WHAT THE TASK ASKS:
The answer should be a faithful retyping of the records that follow, pictures excluded.

Content revision data

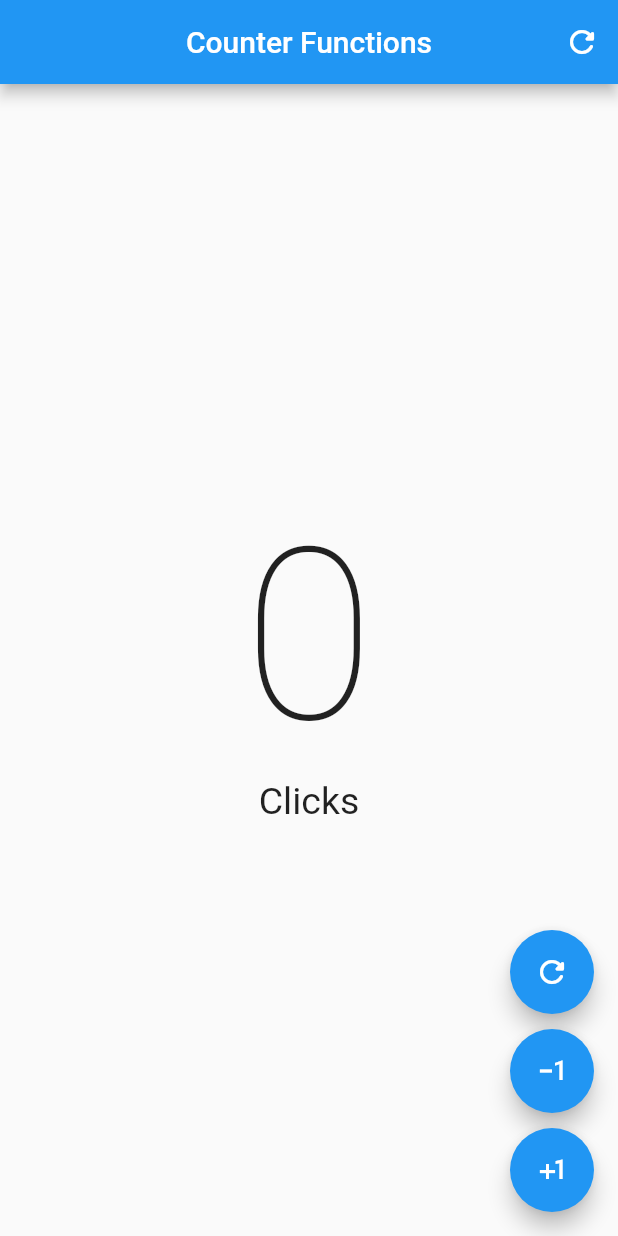
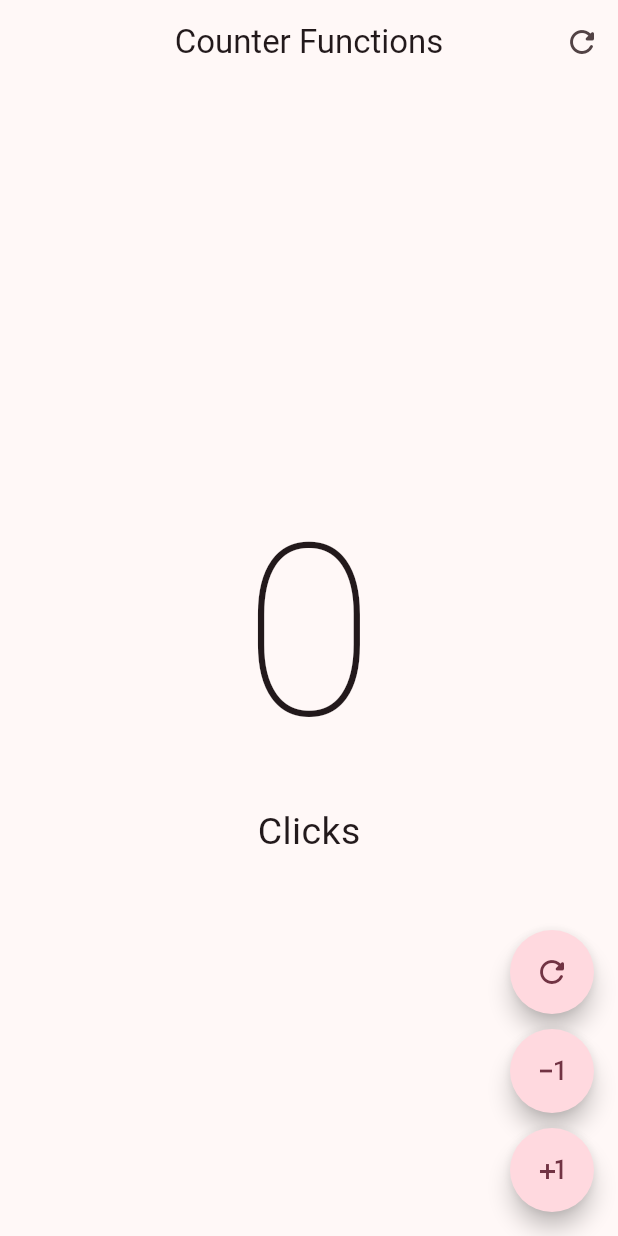
Before and after one commit to roquemolina/Flutter, a Flutter app: the CounterFunctionsScreen screen opened directly, on a phone screen of 412 x 824 dp. Run offline on Flutter 3.47's test engine with Material 2 defaults, Android fonts, the phone set to English and light mode, and no system bars; our stand-ins replace animate_do, dio, video_player.

Commit message:
apptheme length

```diff
--- /dev/null
+++ b/widgets_app/lib/config/theme/app_theme.dart
@@ -0,0 +1,35 @@
+import 'package:flutter/material.dart';
+
+const Color _customColor = Color(0xFFFF9000);
+
+const List<Color> colorList = [
+  _customColor,
+  Colors.blue,
+  Colors.yellow,
+  Colors.pink,
+  Colors.black,
+  Colors.green,
+  Colors.teal,
+  Colors.orange,
+  Colors.pinkAccent,
+];
+
+class AppTheme {
+  final int selectedColor;
+//constructor
+  AppTheme({
+    this.selectedColor = 0,
+    })
+    : assert(selectedColor >= 0,
+     'Selected color must be greater than 0'),
+      assert(selectedColor < colorList.length,
+     'Selected color must be smaller than available color list');
+
+  ThemeData getTheme() {
+    return ThemeData(
+      useMaterial3: true,
+      colorSchemeSeed: colorList[selectedColor],
+      brightness: Brightness.light,
+    );
+  }
+}
--- a/yes_no_app/lib/config/theme/app_theme.dart
+++ b/yes_no_app/lib/config/theme/app_theme.dart
@@ -15,7 +15,7 @@ class AppTheme {
   final int selectedColor;
 //constructor
   AppTheme({this.selectedColor = 0,})
-    : assert(selectedColor >= 0 && selectedColor < _colorThemes.length - 1,
+    : assert(selectedColor >= 0 && selectedColor < _colorThemes.length,
      'Selected color cannot be smaller than 0');
 
   ThemeData theme() {
```
Also changed, not shown: widgets_app/lib/main.dart (+5 -2 lines).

RESPONSE AREA:
Before and after one commit to roquemolina/Flutter, a Flutter app: the CounterFunctionsScreen screen opened directly, on a phone screen of 412 x 824 dp. Run offline on Flutter 3.47's test engine with Material 2 defaults, Android fonts, the phone set to English and light mode, and no system bars; our stand-ins replace animate_do, dio, video_player.

Commit message:
apptheme length

```diff
--- /dev/null
+++ b/widgets_app/lib/config/theme/app_theme.dart
@@ -0,0 +1,35 @@
+import 'package:flutter/material.dart';
+
+const Color _customColor = Color(0xFFFF9000);
+
+const List<Color> colorList = [
+  _customColor,
+  Colors.blue,
+  Colors.yellow,
+  Colors.pink,
+  Colors.black,
+  Colors.green,
+  Colors.teal,
+  Colors.orange,
+  Colors.pinkAccent,
+];
+
+class AppTheme {
+  final int selectedColor;
+//constructor
+  AppTheme({
+    this.selectedColor = 0,
+    })
+    : assert(selectedColor >= 0,
+     'Selected color must be greater than 0'),
+      assert(selectedColor < colorList.length,
+     'Selected color must be smaller than available color list');
+
+  ThemeData getTheme() {
+    return ThemeData(
+      useMaterial3: true,
+      colorSchemeSeed: colorList[selectedColor],
+      brightness: Brightness.light,
+    );
+  }
+}
--- a/yes_no_app/lib/config/theme/app_theme.dart
+++ b/yes_no_app/lib/config/theme/app_theme.dart
@@ -15,7 +15,7 @@ class AppTheme {
   final int selectedColor;
 //constructor
   AppTheme({this.selectedColor = 0,})
-    : assert(selectedColor >= 0 && selectedColor < _colorThemes.length - 1,
+    : assert(selectedColor >= 0 && selectedColor < _colorThemes.length,
      'Selected color cannot be smaller than 0');
 
   ThemeData theme() {
```
Also changed, not shown: widgets_app/lib/main.dart (+5 -2 lines).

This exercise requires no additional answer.